The recent deterioration in Japan's trade balance, as a result of slower exports and stronger imports, points to the possibility that this day of reckoning may come sooner rather than later.
"The recent surge in imports was a surprise," said Takashi Shiono, an economist with Credit Suisse. Some of it may be due to rush purchases ahead of the April 1 sales tax hike, but data for April suggest that a change is more permanent than temporary: Japanese are embracing imported items much more than before, he said.
For now, the Bank of Japan is effectively taking care of Japan's fiscal woes. By buying up Japanese government bonds at a faster pace than the government issues new debt, the central bank makes sure the supply-demand balance remains tight for JGBs. But with inflation rising on the back of a weakening yen, it's not clear how long the BOJ will be able to continue its ultra-easy monetary policy.
Having largely giving up on achieving a balanced budget, Japan's current goal is to stabilize the debt situation by 2020, mainly through sales tax increases, around the current debt-to-gross domestic product ratio of 240%. But according to a government panel report released on April 28, even that won't be enough to bring the situation completely under control beyond 2020, as baby boomers reach 75, an age associated with a huge increase in medical and elderly care expenses, much of which are funded by the central government.
Some economists argue that there is no need to treat debt owed to domestic and foreign investors differently. No matter who owns the debt, the government's job should be the same: keeping its debt under control and achieving healthy economic growth, said Takao Komine, professor of economics at Hosei University.
Mr. Komine points to the U.S., which has run twin deficits of fiscal and current account shortfalls for many years.

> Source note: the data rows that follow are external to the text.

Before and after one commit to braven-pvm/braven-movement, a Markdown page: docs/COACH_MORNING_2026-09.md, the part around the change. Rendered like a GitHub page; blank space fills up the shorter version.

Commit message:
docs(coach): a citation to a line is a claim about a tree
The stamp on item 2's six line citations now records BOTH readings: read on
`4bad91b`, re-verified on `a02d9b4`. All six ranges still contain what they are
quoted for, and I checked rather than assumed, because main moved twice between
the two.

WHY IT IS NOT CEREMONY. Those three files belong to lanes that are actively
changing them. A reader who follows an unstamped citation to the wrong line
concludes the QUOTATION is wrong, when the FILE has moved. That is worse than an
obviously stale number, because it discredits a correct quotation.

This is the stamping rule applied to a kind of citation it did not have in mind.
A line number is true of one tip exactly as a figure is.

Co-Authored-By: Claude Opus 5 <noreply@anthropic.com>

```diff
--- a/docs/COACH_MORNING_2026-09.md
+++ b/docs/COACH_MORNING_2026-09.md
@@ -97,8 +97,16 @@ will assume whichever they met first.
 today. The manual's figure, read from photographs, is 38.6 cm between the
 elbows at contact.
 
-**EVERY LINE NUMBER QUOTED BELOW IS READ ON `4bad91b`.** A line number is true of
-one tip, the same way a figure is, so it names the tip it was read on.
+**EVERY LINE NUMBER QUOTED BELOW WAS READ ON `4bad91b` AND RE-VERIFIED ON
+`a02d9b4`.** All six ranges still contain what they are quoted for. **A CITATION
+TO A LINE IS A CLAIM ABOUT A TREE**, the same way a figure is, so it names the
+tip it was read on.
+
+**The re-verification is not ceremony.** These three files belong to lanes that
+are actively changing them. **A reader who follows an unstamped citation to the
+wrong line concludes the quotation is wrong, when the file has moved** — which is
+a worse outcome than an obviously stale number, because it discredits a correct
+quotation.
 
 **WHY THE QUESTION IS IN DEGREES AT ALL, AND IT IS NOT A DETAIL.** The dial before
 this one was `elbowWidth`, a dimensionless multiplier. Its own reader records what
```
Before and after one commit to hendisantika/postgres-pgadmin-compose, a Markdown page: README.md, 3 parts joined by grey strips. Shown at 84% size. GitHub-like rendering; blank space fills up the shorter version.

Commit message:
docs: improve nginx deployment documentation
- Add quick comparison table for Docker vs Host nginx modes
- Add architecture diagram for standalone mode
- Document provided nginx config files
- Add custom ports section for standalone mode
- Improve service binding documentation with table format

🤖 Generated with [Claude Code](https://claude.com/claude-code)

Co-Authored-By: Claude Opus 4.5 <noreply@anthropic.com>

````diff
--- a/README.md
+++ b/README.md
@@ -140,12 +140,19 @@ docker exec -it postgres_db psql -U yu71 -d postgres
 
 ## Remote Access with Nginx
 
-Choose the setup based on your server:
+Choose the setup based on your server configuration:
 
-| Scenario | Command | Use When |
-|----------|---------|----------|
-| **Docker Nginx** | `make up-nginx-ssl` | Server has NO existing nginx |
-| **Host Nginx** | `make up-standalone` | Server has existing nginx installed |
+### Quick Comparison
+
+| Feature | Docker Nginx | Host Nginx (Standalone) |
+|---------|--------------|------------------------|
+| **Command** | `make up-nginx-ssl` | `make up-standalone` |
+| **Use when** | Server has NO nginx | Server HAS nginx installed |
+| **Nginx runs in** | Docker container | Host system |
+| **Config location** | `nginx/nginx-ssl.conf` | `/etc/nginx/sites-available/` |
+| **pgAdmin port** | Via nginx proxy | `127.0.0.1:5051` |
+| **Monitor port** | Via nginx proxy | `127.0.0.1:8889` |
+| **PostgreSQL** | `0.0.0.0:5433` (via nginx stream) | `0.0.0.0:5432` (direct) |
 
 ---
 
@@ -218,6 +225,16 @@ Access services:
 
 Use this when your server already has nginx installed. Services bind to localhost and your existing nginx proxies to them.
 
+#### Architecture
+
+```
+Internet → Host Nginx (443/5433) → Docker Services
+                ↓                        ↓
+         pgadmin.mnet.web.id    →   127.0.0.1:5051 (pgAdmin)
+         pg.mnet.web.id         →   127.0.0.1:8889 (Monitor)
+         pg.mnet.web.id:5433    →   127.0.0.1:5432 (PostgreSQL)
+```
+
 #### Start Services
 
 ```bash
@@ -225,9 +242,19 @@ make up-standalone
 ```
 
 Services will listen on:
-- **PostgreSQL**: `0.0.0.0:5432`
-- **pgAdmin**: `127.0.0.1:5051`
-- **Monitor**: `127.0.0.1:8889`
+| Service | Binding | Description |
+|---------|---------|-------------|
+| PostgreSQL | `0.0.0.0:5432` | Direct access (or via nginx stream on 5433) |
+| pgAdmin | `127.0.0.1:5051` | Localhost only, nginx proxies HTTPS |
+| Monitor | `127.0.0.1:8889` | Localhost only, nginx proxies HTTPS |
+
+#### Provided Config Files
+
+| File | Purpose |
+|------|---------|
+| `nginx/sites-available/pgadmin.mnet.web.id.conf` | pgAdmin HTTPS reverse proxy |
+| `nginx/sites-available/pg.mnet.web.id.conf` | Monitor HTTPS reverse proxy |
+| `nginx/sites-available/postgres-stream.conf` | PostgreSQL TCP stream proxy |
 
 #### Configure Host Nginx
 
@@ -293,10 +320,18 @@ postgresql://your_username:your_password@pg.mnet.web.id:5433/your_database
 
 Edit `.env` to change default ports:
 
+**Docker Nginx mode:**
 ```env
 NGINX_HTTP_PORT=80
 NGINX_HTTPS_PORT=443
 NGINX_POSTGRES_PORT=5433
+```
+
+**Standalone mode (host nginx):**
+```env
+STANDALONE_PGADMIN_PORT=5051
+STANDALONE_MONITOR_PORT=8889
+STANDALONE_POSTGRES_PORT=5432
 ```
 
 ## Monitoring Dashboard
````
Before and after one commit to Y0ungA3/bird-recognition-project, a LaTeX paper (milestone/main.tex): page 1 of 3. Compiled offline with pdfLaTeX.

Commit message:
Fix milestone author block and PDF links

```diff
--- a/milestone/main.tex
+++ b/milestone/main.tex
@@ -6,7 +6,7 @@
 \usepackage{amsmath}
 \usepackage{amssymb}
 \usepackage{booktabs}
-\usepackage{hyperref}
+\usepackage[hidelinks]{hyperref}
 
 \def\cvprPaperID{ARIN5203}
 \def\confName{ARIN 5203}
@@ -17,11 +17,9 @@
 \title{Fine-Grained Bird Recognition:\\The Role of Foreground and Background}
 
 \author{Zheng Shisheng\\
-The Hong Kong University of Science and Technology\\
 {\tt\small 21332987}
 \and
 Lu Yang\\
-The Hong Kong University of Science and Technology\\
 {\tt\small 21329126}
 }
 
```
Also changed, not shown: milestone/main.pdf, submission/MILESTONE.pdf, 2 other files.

For the month of March, the current account balance came to a surplus of ¥116.4 billion, compared with a median forecast of a ¥294 billion surplus according to a survey conducted by The Wall Street Journal and the Nikkei.
The current account measures trade in goods, services, tourism and investment. It is calculated by determining the difference between Japan's income from foreign sources against payments on foreign obligations and excludes net capital investment.
Mitsuru Obe at [email protected]